Orange signs are a common phenomenon along America’s highways; the bright reflective colors warn us of roadwork. However, most travelers don’t take time to consider the history of these routinely encountered highway staples.
The iconic orange signs came about during the end of America’s Great Depression. According to The The New York Times, reflective orange signs were invented by a manual laborer named Harry Hetzler. Hetzler, making an astonishing twelve dollars an hour, invented the reflective orange material we encounter on the highways, for 3M. Due to his invention, he became a top executive, for 3M. According to A Century of Innovation the 3M Story, Hetzler first designed reflective tape using small glass beads, during 1939. Hetzler’s Reflective material appeared on a highway in Minneapolis the same year.
Hetzler’s reflective orange material wasn’t an instant success. Originally, he intended to adhere the reflective material directly to the highway. Hetzler was assigned the task of creating a material that possessed a greater visibility, than white or yellow paint, at night. Hetzler created a reflective material with small glass beads, however, The New York Times states that Hetzler’s reflective tape lost its sticky property in cold weather. Much like Edison’s lightbulb, Hetzler’s reflective material came about due to trial and error. Hetzler and 3M abandoned adhering the reflective material directly to the road and affixed it to sheet metal.
Hetzler’s reflective tape remained in use from 1939-1944, unaltered. According to A Century of Innovation the 3M Story, it wasn’t until 1944 that 3M developed a reflective tape with greater reflectivity and weather resistance, this material is still used in reflective fabric and bicycle tires. Currently, Duct Tape makes a variety of reflective tapes. These tapes wouldn’t have been possible without the innovations of Harry Hetzler.
Why does the Manual on Uniform Traffic Control Devices (MUTCD) suggest using orange to warn motorists of roadwork? According to Wikipedia, permanent cautions are denoted by yellow signs with black text, but temporary cautions, such as road hazards, are denoted by orange signs with black text. The combination of orange and black is used for “maximal visibility throughout the day and night.” Simply, orange reflective signs allow for the greatest visibility.

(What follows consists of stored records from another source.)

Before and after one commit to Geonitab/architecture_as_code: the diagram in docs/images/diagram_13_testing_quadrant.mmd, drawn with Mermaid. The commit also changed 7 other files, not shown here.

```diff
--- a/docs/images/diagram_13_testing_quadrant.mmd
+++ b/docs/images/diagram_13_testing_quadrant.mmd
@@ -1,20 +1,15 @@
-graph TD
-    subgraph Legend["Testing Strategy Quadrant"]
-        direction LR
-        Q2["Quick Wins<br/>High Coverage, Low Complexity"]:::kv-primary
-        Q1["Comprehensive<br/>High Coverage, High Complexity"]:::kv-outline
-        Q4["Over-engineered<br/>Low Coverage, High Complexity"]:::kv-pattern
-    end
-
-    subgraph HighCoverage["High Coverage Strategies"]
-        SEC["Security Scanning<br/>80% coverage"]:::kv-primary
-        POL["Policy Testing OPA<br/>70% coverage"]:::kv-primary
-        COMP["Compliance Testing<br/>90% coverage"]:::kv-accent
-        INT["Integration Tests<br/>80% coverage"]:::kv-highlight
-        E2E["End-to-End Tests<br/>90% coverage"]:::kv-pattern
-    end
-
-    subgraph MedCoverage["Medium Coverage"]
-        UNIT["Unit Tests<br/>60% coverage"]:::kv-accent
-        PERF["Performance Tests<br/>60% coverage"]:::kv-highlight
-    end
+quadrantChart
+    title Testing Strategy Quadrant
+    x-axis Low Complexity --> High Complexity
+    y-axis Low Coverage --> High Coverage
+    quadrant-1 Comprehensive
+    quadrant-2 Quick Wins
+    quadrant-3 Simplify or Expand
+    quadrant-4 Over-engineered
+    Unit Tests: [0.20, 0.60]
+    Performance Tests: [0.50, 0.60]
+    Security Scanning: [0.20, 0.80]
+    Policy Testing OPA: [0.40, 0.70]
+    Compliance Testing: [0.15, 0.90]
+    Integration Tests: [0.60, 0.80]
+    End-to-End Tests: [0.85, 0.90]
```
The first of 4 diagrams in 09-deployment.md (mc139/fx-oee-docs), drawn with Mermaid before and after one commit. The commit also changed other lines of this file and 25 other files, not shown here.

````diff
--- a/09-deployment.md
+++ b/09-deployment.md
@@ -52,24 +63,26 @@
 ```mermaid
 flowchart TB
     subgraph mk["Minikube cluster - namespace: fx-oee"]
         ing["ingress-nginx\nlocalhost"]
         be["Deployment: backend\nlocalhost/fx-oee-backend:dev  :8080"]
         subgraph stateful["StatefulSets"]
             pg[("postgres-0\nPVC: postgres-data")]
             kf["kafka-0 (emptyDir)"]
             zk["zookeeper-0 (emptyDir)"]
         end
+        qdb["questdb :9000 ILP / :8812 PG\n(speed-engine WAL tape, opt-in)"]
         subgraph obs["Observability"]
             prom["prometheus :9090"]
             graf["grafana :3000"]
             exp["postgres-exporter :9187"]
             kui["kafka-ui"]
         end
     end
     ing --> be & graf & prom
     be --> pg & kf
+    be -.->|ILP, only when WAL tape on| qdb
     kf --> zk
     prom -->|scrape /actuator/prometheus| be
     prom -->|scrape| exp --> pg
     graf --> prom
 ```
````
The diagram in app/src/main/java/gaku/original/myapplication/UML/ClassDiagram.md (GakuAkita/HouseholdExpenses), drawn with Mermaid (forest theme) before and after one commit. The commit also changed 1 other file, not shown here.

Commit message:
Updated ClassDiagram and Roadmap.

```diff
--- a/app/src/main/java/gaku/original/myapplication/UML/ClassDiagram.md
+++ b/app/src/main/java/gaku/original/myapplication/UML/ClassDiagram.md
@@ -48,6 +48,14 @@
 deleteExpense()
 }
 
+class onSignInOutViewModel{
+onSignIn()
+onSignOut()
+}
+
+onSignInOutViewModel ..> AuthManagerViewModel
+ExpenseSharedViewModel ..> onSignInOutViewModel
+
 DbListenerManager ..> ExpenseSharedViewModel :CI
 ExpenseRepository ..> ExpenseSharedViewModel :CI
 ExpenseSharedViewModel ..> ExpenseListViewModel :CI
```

Next time you head out for the open road, don’t forget to take note of road construction signs. The reflective orange signs warn us of danger and are a culmination of technologies and American innovation.